• [YOUR GOAL]:
Wherever the word "закроется" occurs in the listing below, copy that whole line.

- Opening Delimiter -

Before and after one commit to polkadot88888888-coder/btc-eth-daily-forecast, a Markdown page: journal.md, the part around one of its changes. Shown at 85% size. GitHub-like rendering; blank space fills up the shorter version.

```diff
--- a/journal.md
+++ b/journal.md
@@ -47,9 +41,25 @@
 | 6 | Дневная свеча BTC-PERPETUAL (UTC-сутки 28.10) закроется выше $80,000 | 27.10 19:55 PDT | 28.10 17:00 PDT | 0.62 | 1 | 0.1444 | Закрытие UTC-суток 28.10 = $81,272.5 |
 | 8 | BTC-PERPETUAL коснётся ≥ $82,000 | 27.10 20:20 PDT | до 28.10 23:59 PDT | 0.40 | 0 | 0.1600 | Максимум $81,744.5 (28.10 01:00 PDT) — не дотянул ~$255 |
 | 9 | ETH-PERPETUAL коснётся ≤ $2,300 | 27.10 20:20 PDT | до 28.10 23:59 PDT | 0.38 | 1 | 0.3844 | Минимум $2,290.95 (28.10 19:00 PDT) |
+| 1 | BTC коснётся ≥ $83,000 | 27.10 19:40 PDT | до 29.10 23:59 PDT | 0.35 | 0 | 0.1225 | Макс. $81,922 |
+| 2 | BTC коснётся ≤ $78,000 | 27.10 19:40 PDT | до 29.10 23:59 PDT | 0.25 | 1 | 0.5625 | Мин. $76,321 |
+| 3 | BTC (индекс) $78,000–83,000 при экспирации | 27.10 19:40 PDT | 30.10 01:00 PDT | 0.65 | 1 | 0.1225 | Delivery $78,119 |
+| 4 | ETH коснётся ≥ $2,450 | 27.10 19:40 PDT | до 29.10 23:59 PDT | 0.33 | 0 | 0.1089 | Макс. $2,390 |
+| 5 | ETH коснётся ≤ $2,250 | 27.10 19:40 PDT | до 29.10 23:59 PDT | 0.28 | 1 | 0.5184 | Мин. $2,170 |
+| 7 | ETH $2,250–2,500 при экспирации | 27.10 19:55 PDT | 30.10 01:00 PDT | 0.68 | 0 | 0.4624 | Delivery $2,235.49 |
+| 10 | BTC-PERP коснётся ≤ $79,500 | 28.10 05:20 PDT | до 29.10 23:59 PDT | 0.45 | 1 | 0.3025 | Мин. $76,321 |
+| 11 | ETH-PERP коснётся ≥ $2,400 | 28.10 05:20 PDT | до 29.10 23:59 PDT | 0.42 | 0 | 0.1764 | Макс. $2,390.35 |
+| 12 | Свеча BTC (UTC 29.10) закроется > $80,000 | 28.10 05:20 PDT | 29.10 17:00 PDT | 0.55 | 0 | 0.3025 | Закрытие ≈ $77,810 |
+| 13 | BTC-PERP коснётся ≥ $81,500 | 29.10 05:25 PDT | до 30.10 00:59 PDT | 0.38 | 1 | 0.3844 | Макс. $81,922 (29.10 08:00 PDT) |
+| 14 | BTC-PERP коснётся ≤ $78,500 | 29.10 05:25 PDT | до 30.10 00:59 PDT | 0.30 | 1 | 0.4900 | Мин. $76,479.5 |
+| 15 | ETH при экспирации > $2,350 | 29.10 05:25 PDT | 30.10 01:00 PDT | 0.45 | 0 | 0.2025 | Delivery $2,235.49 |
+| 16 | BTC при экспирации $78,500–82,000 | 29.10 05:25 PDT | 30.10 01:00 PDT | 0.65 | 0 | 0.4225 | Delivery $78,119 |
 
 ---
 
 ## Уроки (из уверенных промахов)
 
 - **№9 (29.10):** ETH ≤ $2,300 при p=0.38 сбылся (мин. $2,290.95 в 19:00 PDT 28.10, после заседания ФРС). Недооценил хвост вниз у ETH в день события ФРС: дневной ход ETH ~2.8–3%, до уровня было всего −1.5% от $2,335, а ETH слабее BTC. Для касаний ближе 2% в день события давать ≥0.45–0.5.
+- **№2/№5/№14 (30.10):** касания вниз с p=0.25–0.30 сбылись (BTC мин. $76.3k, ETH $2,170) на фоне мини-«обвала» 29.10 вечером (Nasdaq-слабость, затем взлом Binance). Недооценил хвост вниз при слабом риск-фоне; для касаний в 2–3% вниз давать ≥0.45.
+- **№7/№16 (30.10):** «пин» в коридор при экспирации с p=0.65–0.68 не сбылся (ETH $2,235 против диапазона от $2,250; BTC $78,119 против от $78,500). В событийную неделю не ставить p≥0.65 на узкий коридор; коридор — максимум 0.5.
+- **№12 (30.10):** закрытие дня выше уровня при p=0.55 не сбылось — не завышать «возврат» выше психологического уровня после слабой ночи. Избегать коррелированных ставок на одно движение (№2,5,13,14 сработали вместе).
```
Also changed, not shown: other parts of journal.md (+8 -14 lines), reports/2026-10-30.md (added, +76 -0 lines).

- Closing Delimiter -

• [ANSWER TO THIS PROBLEM]:
 | 6 | Дневная свеча BTC-PERPETUAL (UTC-сутки 28.10) закроется выше $80,000 | 27.10 19:55 PDT | 28.10 17:00 PDT | 0.62 | 1 | 0.1444 | Закрытие UTC-суток 28.10 = $81,272.5 |
+| 12 | Свеча BTC (UTC 29.10) закроется > $80,000 | 28.10 05:20 PDT | 29.10 17:00 PDT | 0.55 | 0 | 0.3025 | Закрытие ≈ $77,810 |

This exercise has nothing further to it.